The Announcement [catalog] of Kentucky University [Transylvania University] for the Year 1865-’66, Lexington, KY., 1865
Cincinnati: Caleb Clark Book & Job Printer, 1865. Wraps. Complete 24-page pamphlet. Sound binding. Removed from a sammelband so a little rough along the left edge. Minor soiling to the cover, otherwise in nice shape.
In 1780, before Kentucky was a state, the Virginia Assembly (perhaps prodded by Governor Thomas Jefferson) chartered Transylvania Seminary, then affiliated with the Episcopal Church, as the first college west of the Allegheny Mountains. It began in a log cabin in Boyle County and moved to Lexington in 1789. Ten years later, it changed its name to Transylvania University. By 1818, it included a medical school, a law school, a divinity school, and a college of arts and sciences.
About the same time, Bacon College of Georgetown was established and it soon changed its name to Kentucky University. At the end of the Civil War, both Kentucky University and Transylvania University were in dire financial straits, and the state legislature approved a merger in hopes of solving their fiscal crises. The new combined institution used Transylvania’s campus while perpetuating the Kentucky University name.

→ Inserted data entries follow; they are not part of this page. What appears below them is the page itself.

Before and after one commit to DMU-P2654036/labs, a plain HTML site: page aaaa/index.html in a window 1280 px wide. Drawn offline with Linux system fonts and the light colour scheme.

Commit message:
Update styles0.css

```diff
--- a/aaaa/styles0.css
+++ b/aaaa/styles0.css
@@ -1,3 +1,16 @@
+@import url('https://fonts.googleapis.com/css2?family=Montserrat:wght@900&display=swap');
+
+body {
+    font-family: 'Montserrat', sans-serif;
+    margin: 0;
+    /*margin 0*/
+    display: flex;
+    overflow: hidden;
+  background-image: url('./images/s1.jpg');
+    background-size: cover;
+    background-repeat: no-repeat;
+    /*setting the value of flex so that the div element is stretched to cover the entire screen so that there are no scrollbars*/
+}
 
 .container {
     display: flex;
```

The merged university was organized with subordinate colleges including the Agricultural and Mechanical (A&M) College of Kentucky, publicly chartered as a department within Kentucky University as a land grant institution under the Morrill Act. However, due to problems related to having a federally funded college controlled by a religious body, the A&M college was spun off in 1878 as an independent, state-run institution. The Agricultural & Mechanical College of Kentucky soon developed into the state’s flagship public institution becoming the University of Kentucky.
In 1908, due to confusion between the names of Kentucky University and its daughter school, the University of Kentucky, Kentucky University reverted back to its old name, Transylvania University.

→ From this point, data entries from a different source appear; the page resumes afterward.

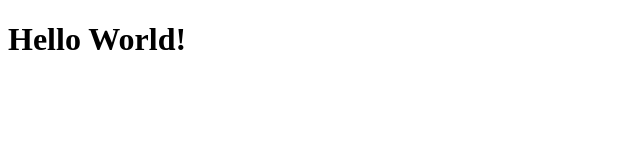
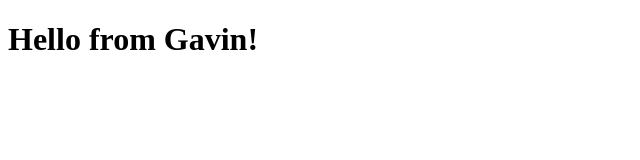
Before and after one commit to codPlayer123/my_first_deployment, a plain HTML site: page index.html in a window 1280 px wide. Shown: the whole page, without its empty margins (0-640 px from the left). Drawn offline with Linux system fonts and the light colour scheme.

Commit message:
changed helllo word to hello from gavin

```diff
--- a/index.html
+++ b/index.html
@@ -8,7 +8,7 @@
 </head>
 
 <body>
-    <h1>Hello World!</h1>
+    <h1>Hello from Gavin!</h1>
 </body>
 
 </html>
```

This catalog is from the 1865-1866 school year, the year of the merger, and it reflects some of the related organizational issues.

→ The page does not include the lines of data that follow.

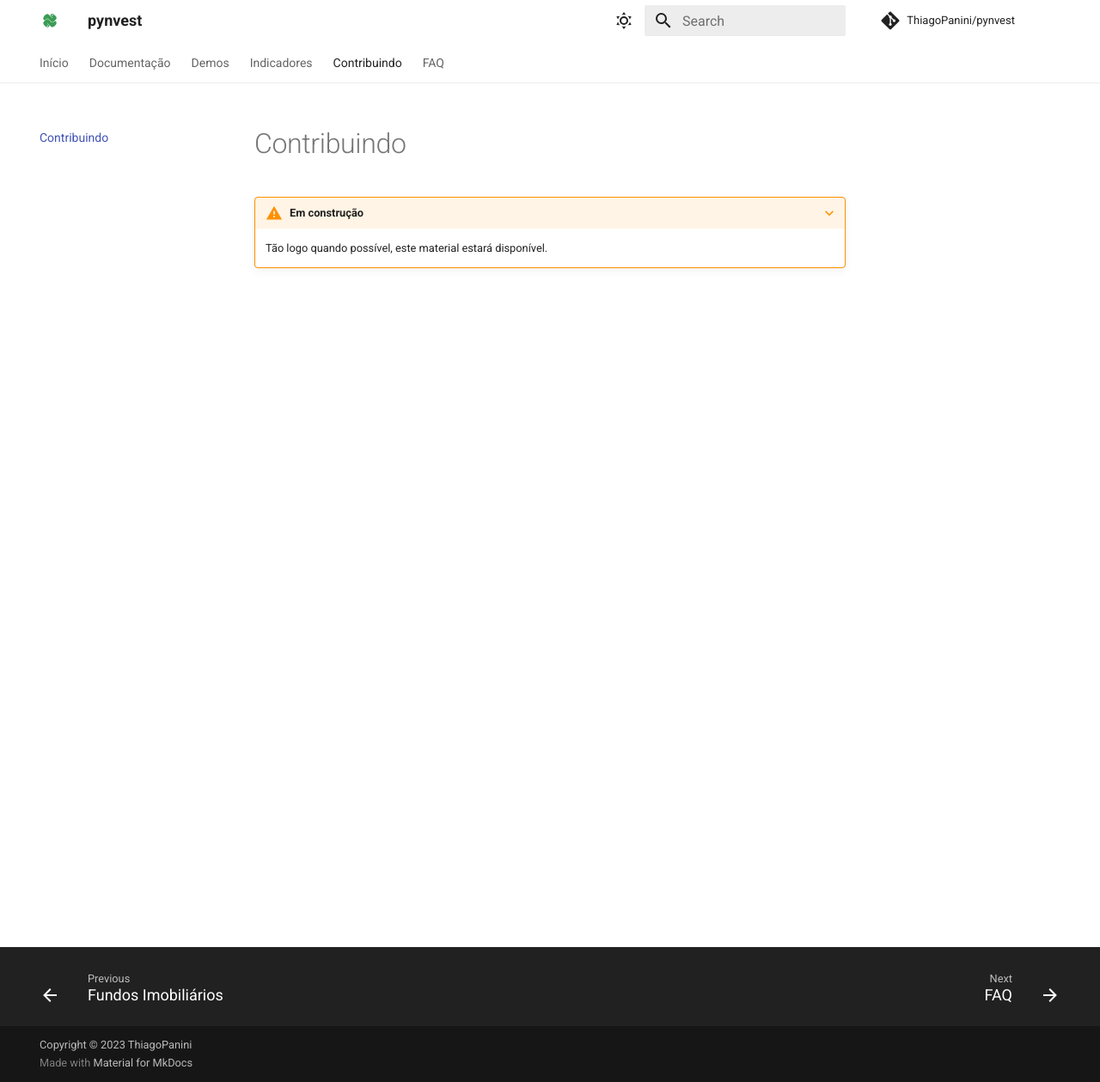
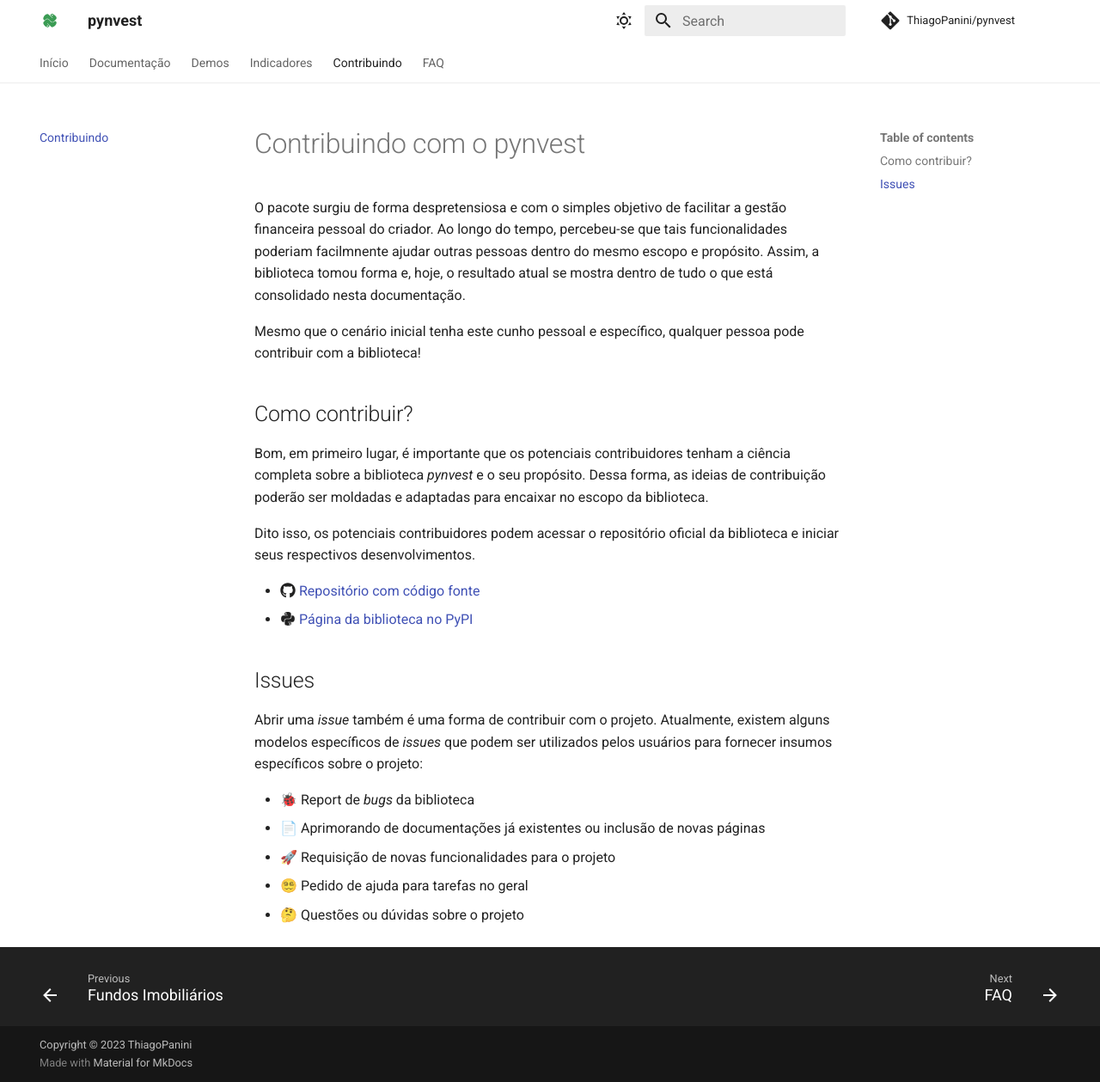
Before and after one commit to ThiagoPanini/pynvest, an MkDocs documentation site: the page built from docs/mkdocs/contribuindo/contribuindo.md, in a window 1280 px wide and 1259 px high. Shown: the whole window at 86% size. Built offline with MkDocs 1.6.1 and Material for MkDocs 9.7.7, drawn with Linux system fonts in a browser that asks for light colours; comment, search, counter and statistics services are not loaded.

Commit message:
docs: incluindo página de contribuição

```diff
--- a/docs/mkdocs/contribuindo/contribuindo.md
+++ b/docs/mkdocs/contribuindo/contribuindo.md
@@ -1,2 +1,24 @@
-???+ warning "Em construção"
-    Tão logo quando possível, este material estará disponível.
+# Contribuindo com o pynvest
+
+O pacote surgiu de forma despretensiosa e com o simples objetivo de facilitar a gestão financeira pessoal do criador. Ao longo do tempo, percebeu-se que tais funcionalidades poderiam facilmnente ajudar outras pessoas dentro do mesmo escopo e propósito. Assim, a biblioteca tomou forma e, hoje, o resultado atual se mostra dentro de tudo o que está consolidado nesta documentação.
+
+Mesmo que o cenário inicial tenha este cunho pessoal e específico, qualquer pessoa pode contribuir com a biblioteca!
+
+## Como contribuir?
+
+Bom, em primeiro lugar, é importante que os potenciais contribuidores tenham a ciência completa sobre a biblioteca *pynvest* e o seu propósito. Dessa forma, as ideias de contribuição poderão ser moldadas e adaptadas para encaixar no escopo da biblioteca.
+
+Dito isso, os potenciais contribuidores podem acessar o repositório oficial da biblioteca e iniciar seus respectivos desenvolvimentos.
+
+- :fontawesome-brands-github: [Repositório com código fonte](https://github.com/ThiagoPanini/pynvest)
+- :fontawesome-brands-python: [Página da biblioteca no PyPI](https://pypi.org/project/pynvest/)
+
+## Issues
+
+Abrir uma *issue* também é uma forma de contribuir com o projeto. Atualmente, existem alguns modelos específicos de *issues* que podem ser utilizados pelos usuários para fornecer insumos específicos sobre o projeto:
+
+- 🐞 Report de *bugs* da biblioteca
+- 📄 Aprimorando de documentações já existentes ou inclusão de novas páginas
+- 🚀 Requisição de novas funcionalidades para o projeto
+- 😵‍💫 Pedido de ajuda para tarefas no geral
+- 🤔 Questões ou dúvidas sobre o projeto
```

It identifies a “College of Science, Literature, and the Arts” with Schools of the Bible, Philosophy, Mathematics, Natural Science, English Language and Literature, Ancient Languages, Modern Languages, and the Arts as its principal academic body.
It further notes that it also had a “College of the Bible” and that “The College of Law”
It reports that “The Agricultural and Mechanical College” (the future University of Kentucky) would soon open, and
It additionally mentions plans to establish Medical, Normal (that is, Teaching), and Commercial Colleges.
The catalog identifies the school’s Board of Curators, Faculty, and Alumni.
It also lists the requirements for admission, a guide to the admissions process, course of instruction summaries, and degree requirements.
Finally, it concludes with short paragraphs about the merger and its libraries, museum, and laboratories followed by an “Annual Report of the General Assembly of Kentucky” about the institution. Very good. Item #009090 Quite scarce. At time of listing, no other examples are for sale in the trade, and no auction records are listed at ABPC or the Rare Book Hub. OCLC shows that only two institutional libraries, the University of Kentucky and the American Antiquarian Society, have examples in their collections.
A terrific ephemeral piece of early Kentucky educational history.
Quite scarce. At time of listing, no other examples are for sale in the trade, and no auction records are listed at ABPC or the Rare Book Hub. OCLC shows that only two institutional libraries, the University of Kentucky and the American Antiquarian Society, have examples in their collections.